Types of Go-Karts

Go kart

Wikipedia defines a go-kart as any type of open-wheel car or quadracycle.1 If that seems broad, you’re right. The karts at your local fair, the Polaris off-road side-by-side your neighbor tows to the mountains every weekend, and the miniature open-wheel racers aspiring NASCAR drivers use for training all come under the go-kart umbrella.2

All go-karts share a few common components: they are small, lack apertures such as windows and doors, and generally top out at around 40 mph. Most models use two-stroke gas engines or an electric powertrain.

From there, the different types of go-karts cluster into various niches, each with a narrow focus on a specific range of capabilities. Racing karts are made for road-course racing; dirt-oval karts for, well, dirt ovals; off-road karts for trails. The full list is exhaustive.

What Is Not a Go-Kart?
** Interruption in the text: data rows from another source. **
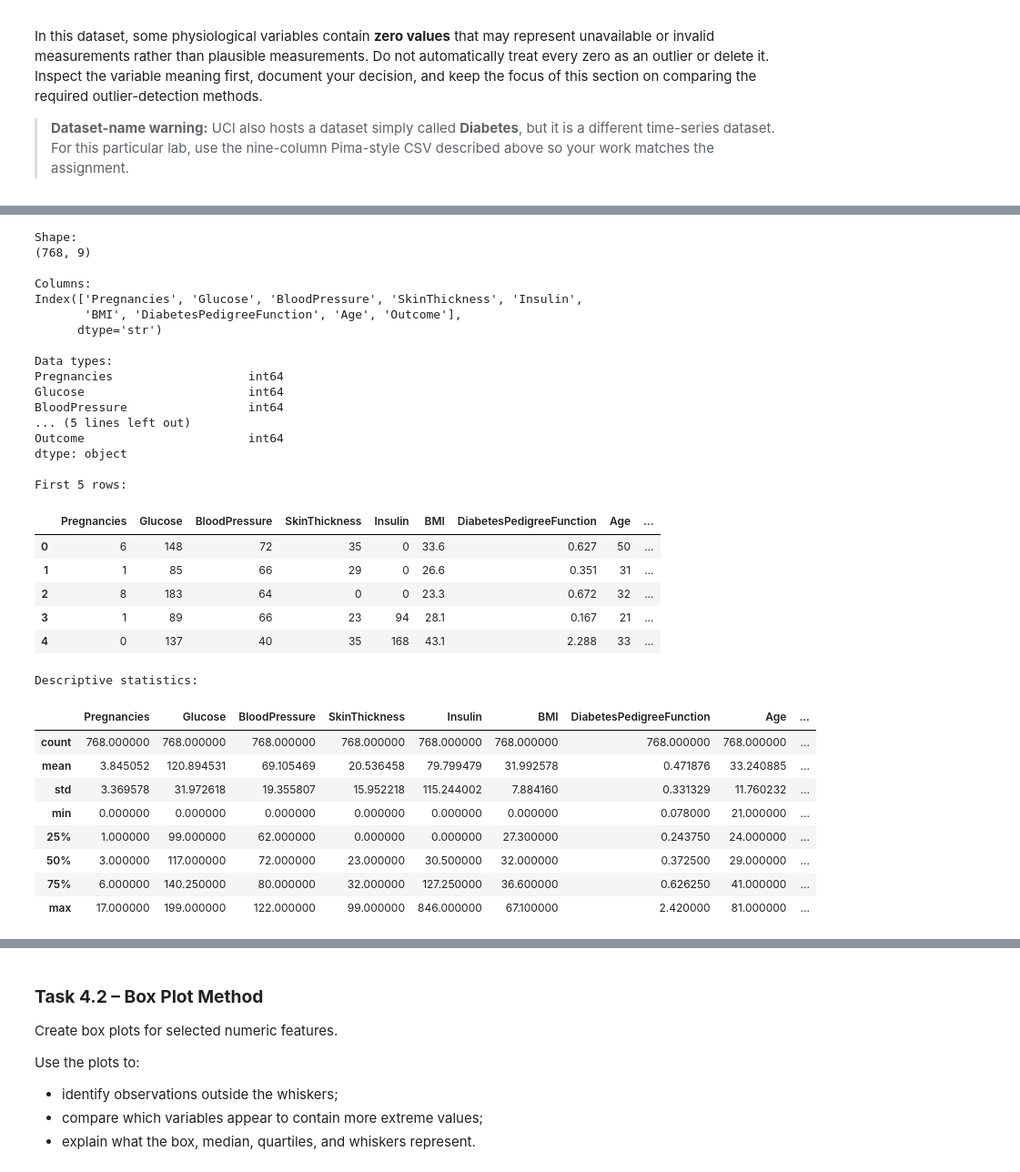
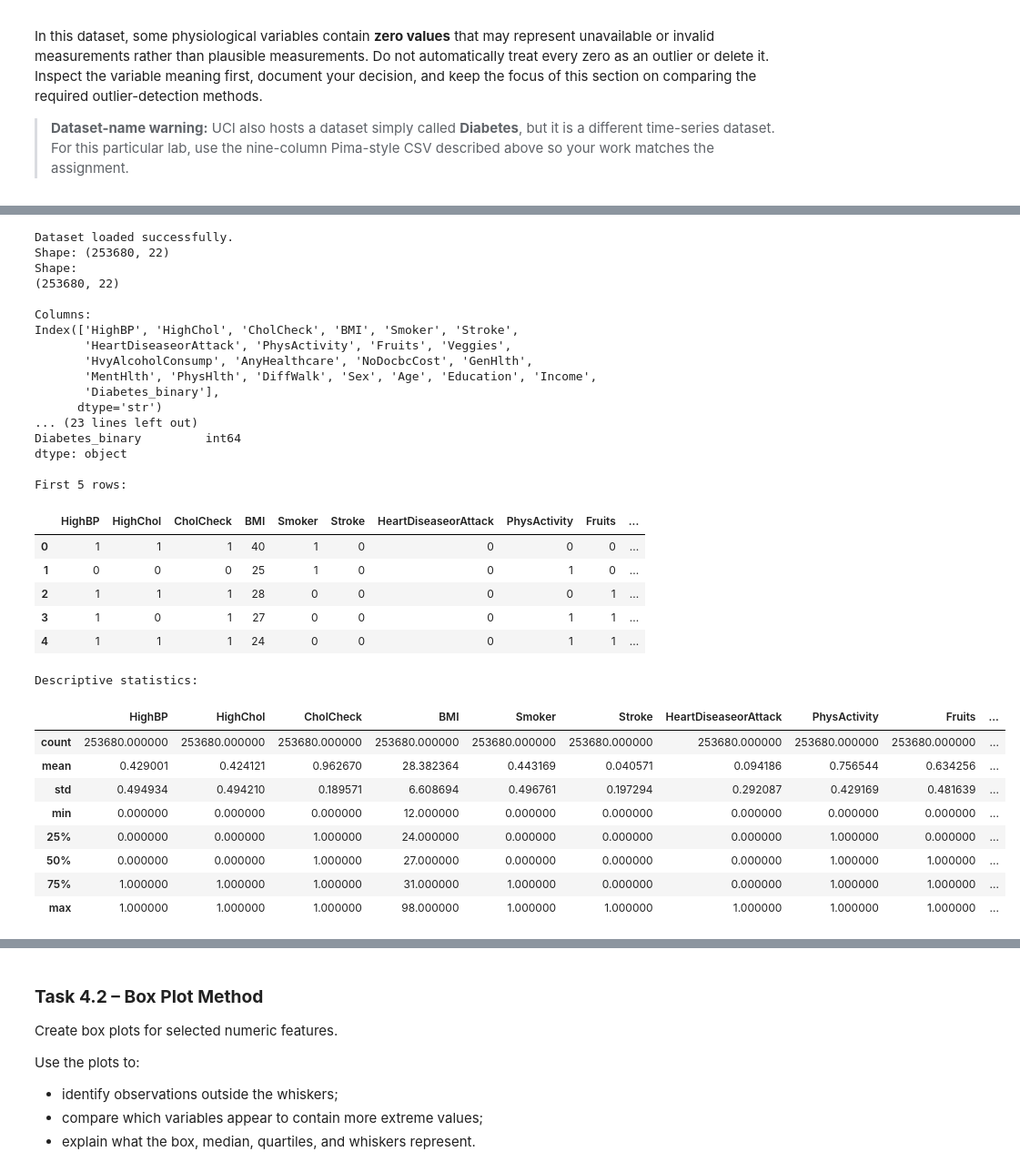
Before and after one commit to shainaulakh/Lab2-Data-Preprocessing, a Jupyter notebook: week5Lab.ipynb, the cells around one changed output, grey strips where cells are left out. Shown at 91% size. Saved outputs shown, nothing was run; the diff lists cells and outputs as text; code cells hidden in the pictures.

Commit message:
Updated the diabetes dataset and performed data preprocessing and visualization

```diff
--- a/week5Lab.ipynb
+++ b/week5Lab.ipynb
@@ -1505,51 +1508,66 @@ In this dataset, some physiological variables contain **zero values** that may r
 # %%
-diabetes = pd.read_csv("./data/diabetes.csv")
+from ucimlrepo import fetch_ucirepo
+
+# Fetch the CDC Diabetes Health Indicators dataset from UCI
+cdc_diabetes = fetch_ucirepo(id=891)
+
+# Separate features and target
+X = cdc_diabetes.data.features
+y = cdc_diabetes.data.targets
+
+# Combine them into one DataFrame
+diabetes = pd.concat([X, y], axis=1)
+
+print("Dataset loaded successfully.")
+print("Shape:", diabetes.shape)
+
+diabetes.head()
 
 print("Shape:")
 print(diabetes.shape)
 
 print("\nColumns:")
 print(diabetes.columns)
 
 print("\nData types:")
 print(diabetes.dtypes)
 
 print("\nFirst 5 rows:")
 display(diabetes.head())
 
 print("\nDescriptive statistics:")
 display(diabetes.describe())
 # %% [output]
+Dataset loaded successfully.
+Shape: (253680, 22)
 Shape:
-(768, 9)
+(253680, 22)
 
 Columns:
-Index(['Pregnancies', 'Glucose', 'BloodPressure', 'SkinThickness', 'Insulin',
-       'BMI', 'DiabetesPedigreeFunction', 'Age', 'Outcome'],
+Index(['HighBP', 'HighChol', 'CholCheck', 'BMI', 'Smoker', 'Stroke',
+       'HeartDiseaseorAttack', 'PhysActivity', 'Fruits', 'Veggies',
+       'HvyAlcoholConsump', 'AnyHealthcare', 'NoDocbcCost', 'GenHlth',
+       'MentHlth', 'PhysHlth', 'DiffWalk', 'Sex', 'Age', 'Education', 'Income',
+       'Diabetes_binary'],
       dtype='str')
-
-Data types:
-Pregnancies                   int64
-Glucose                       int64
-BloodPressure                 int64
-... (5 lines left out)
-Outcome                       int64
+... (23 lines left out)
+Diabetes_binary         int64
 dtype: object
 
 First 5 rows:
-|  | Pregnancies | Glucose | BloodPressure | SkinThickness | Insulin | BMI | DiabetesPedigreeFunction | Age | ... |
-| 0 | 6 | 148 | 72 | 35 | 0 | 33.6 | 0.627 | 50 | ... |
-| 1 | 1 | 85 | 66 | 29 | 0 | 26.6 | 0.351 | 31 | ... |
-| 2 | 8 | 183 | 64 | 0 | 0 | 23.3 | 0.672 | 32 | ... |
-| 3 | 1 | 89 | 66 | 23 | 94 | 28.1 | 0.167 | 21 | ... |
-| 4 | 0 | 137 | 40 | 35 | 168 | 43.1 | 2.288 | 33 | ... |
+|  | HighBP | HighChol | CholCheck | BMI | Smoker | Stroke | HeartDiseaseorAttack | PhysActivity | Fruits | ... |
+| 0 | 1 | 1 | 1 | 40 | 1 | 0 | 0 | 0 | 0 | ... |
+| 1 | 0 | 0 | 0 | 25 | 1 | 0 | 0 | 1 | 0 | ... |
+| 2 | 1 | 1 | 1 | 28 | 0 | 0 | 0 | 0 | 1 | ... |
+| 3 | 1 | 0 | 1 | 27 | 0 | 0 | 0 | 1 | 1 | ... |
+| 4 | 1 | 1 | 1 | 24 | 0 | 0 | 0 | 1 | 1 | ... |
 Descriptive statistics:
-|  | Pregnancies | Glucose | BloodPressure | SkinThickness | Insulin | BMI | DiabetesPedigreeFunction | Age | ... |
-| count | 768.000000 | 768.000000 | 768.000000 | 768.000000 | 768.000000 | 768.000000 | 768.000000 | 768.000000 | ... |
-| mean | 3.845052 | 120.894531 | 69.105469 | 20.536458 | 79.799479 | 31.992578 | 0.471876 | 33.240885 | ... |
-| std | 3.369578 | 31.972618 | 19.355807 | 15.952218 | 115.244002 | 7.884160 | 0.331329 | 11.760232 | ... |
-| min | 0.000000 | 0.000000 | 0.000000 | 0.000000 | 0.000000 | 0.000000 | 0.078000 | 21.000000 | ... |
-| 25% | 1.000000 | 99.000000 | 62.000000 | 0.000000 | 0.000000 | 27.300000 | 0.243750 | 24.000000 | ... |
-| 50% | 3.000000 | 117.000000 | 72.000000 | 23.000000 | 30.500000 | 32.000000 | 0.372500 | 29.000000 | ... |
-| 75% | 6.000000 | 140.250000 | 80.000000 | 32.000000 | 127.250000 | 36.600000 | 0.626250 | 41.000000 | ... |
-| max | 17.000000 | 199.000000 | 122.000000 | 99.000000 | 846.000000 | 67.100000 | 2.420000 | 81.000000 | ... |
+|  | HighBP | HighChol | CholCheck | BMI | Smoker | Stroke | HeartDiseaseorAttack | PhysActivity | Fruits | ... |
+| count | 253680.000000 | 253680.000000 | 253680.000000 | 253680.000000 | 253680.000000 | 253680.000000 | 253680.000000 | 253680.000000 | 253680.000000 | ... |
+| mean | 0.429001 | 0.424121 | 0.962670 | 28.382364 | 0.443169 | 0.040571 | 0.094186 | 0.756544 | 0.634256 | ... |
+| std | 0.494934 | 0.494210 | 0.189571 | 6.608694 | 0.496761 | 0.197294 | 0.292087 | 0.429169 | 0.481639 | ... |
+| min | 0.000000 | 0.000000 | 0.000000 | 12.000000 | 0.000000 | 0.000000 | 0.000000 | 0.000000 | 0.000000 | ... |
+| 25% | 0.000000 | 0.000000 | 1.000000 | 24.000000 | 0.000000 | 0.000000 | 0.000000 | 1.000000 | 0.000000 | ... |
+| 50% | 0.000000 | 0.000000 | 1.000000 | 27.000000 | 0.000000 | 0.000000 | 0.000000 | 1.000000 | 1.000000 | ... |
+| 75% | 1.000000 | 1.000000 | 1.000000 | 31.000000 | 1.000000 | 0.000000 | 0.000000 | 1.000000 | 1.000000 | ... |
+| max | 1.000000 | 1.000000 | 1.000000 | 98.000000 | 1.000000 | 1.000000 | 1.000000 | 1.000000 | 1.000000 | ... |
```
Also changed, not shown: parts of 64 cells of this notebook, 3 other files.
ATVs, golf carts, and lawn mowers could fit the basic criteria used to define a go-kart, but they aren’t considered as such for casual or legal discussion. Excluding them from the go-kart classification is their construction, design, and performance, among other things.
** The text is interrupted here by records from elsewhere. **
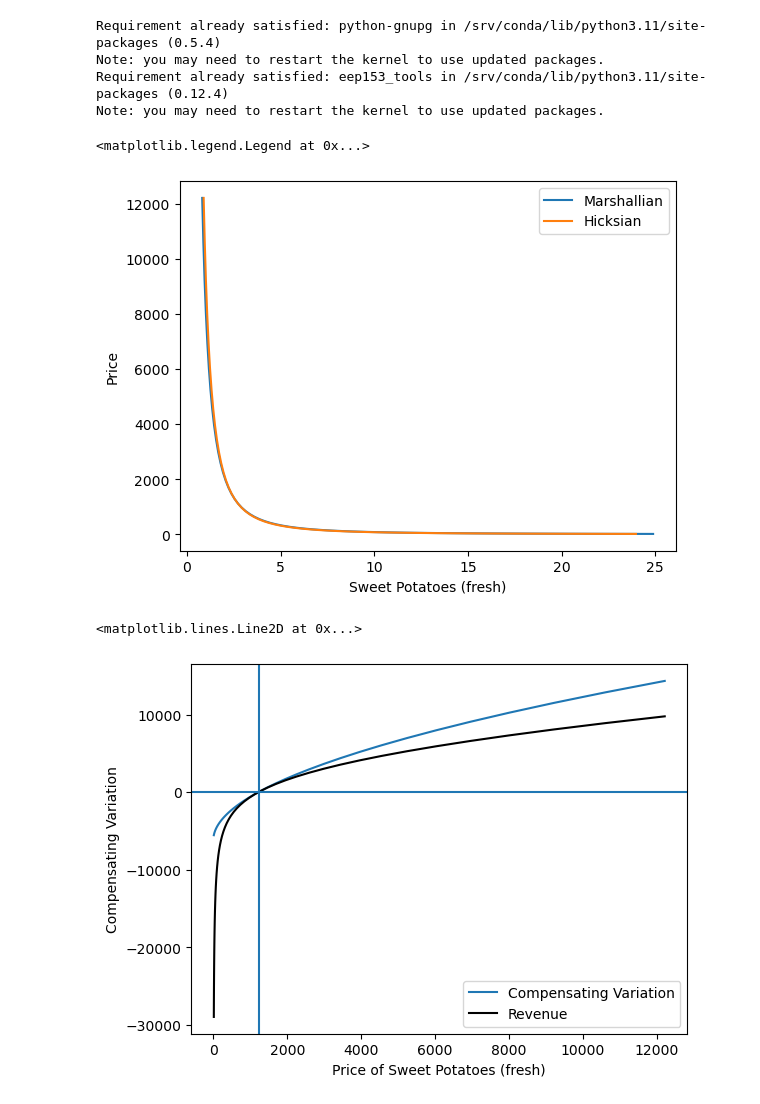
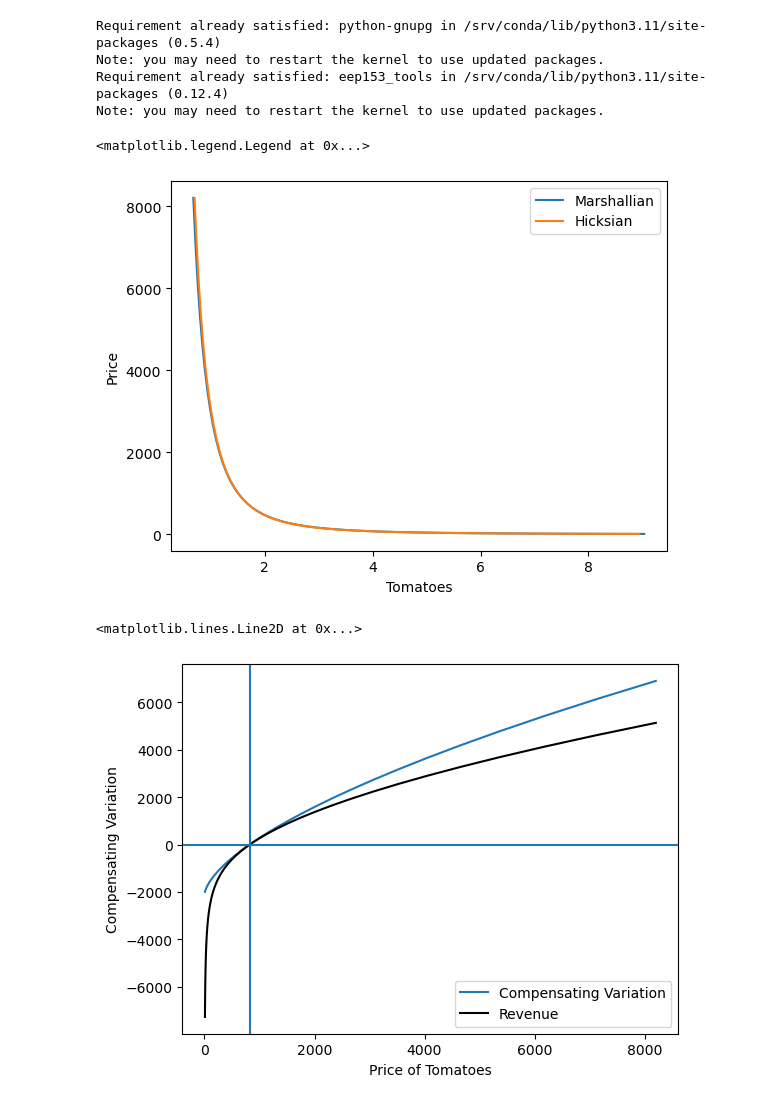
Before and after one commit to celestebasken/Project4, a Jupyter notebook: Demand & Nutritional Analysis/Cost_Analysis.ipynb, the cells around one changed output. Saved outputs shown, nothing was run; the diff lists cells and outputs as text; code cells hidden in the pictures.

```diff
--- a/Demand & Nutritional Analysis/Cost_Analysis.ipynb
+++ b/Demand & Nutritional Analysis/Cost_Analysis.ipynb
@@ -57,22 +57,22 @@ x0 = xbar.quantile(0.5)  # Household at 0.5 quantile is median
 # %%
 import matplotlib.pyplot as plt
 %matplotlib inline
 
-my_j = 'Sweet Potatoes (fresh)'  # Interesting Ugandan staple
+my_j = 'Tomatoes'  # Interesting Ugandan staple
 
 P = np.geomspace(.01,10,50)*pbar[my_j]
 
 # Utility of median household, given prices
 U0 = uga.indirect_utility(x0,pbar)
 
 plt.plot([uga.demands(x0,my_prices(my_j,p0))[my_j] for p0 in P],P)
 plt.plot([uga.demands(U0,my_prices(my_j,p0),type="Hicksian")[my_j] for p0 in P],P)
 plt.ylabel('Price')
 plt.xlabel(my_j)
 plt.legend(("Marshallian","Hicksian"))
 # %% [output]
 <matplotlib.legend.Legend at 0x...>
-[figure, old version]
+[figure, new version]
 # %%
 def compensating_variation(U0,p0,p1):
     #minimum utility with prices p0
@@ -119,7 +119,7 @@ ax1.axhline(0)
 ax1.axvline(pbar.loc[my_j])
 # %% [output]
 <matplotlib.lines.Line2D at 0x...>
-[figure, old version]
+[figure, new version]
 # %%
 fig, ax1 = plt.subplots()
 
```
Also changed, not shown: parts of 2 cells of this notebook, 4 other files.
Of the three aforementioned machines, ATVs, or all-terrain vehicles, cause the most confusion, due to their similarity to the UTV (which we’ll get into in a moment). Many use the terms interchangeably, as both can feature four-wheel drive and are adept at scaling rough terrain.

The similarities end there, though. With an ATV, you typically ride atop the vehicle and steer with handlebars. The UTV is more like a go-kart: you sit in the vehicle and control it with a steering wheel.3

While four-seater off-roaders and even dune buggies might qualify as UTVs, ATVs are more akin to four-wheeled motorcycles than anything else and are almost never street legal.4

Legal Classifications of Go-Karts

UTV Go Kart

Because go-karts can be so wildly different from one to the next, the government has a few different classifications they use across the go-kart spectrum. The four major classifications in use are low-speed vehicle (LSV), utility vehicle (UTV), off-road vehicle (ORV), and off-highway vehicle (OHV).

Let’s look at each of these classifications separately:

Low-Speed Vehicle (LSV)

For something to be classified as a low-speed vehicle, it must meet the following criteria:

  • Four wheels
  • Electric powertrain
  • Maximum gross vehicle weight rating of 3,000 pounds
  • Top speed of 25 mph or less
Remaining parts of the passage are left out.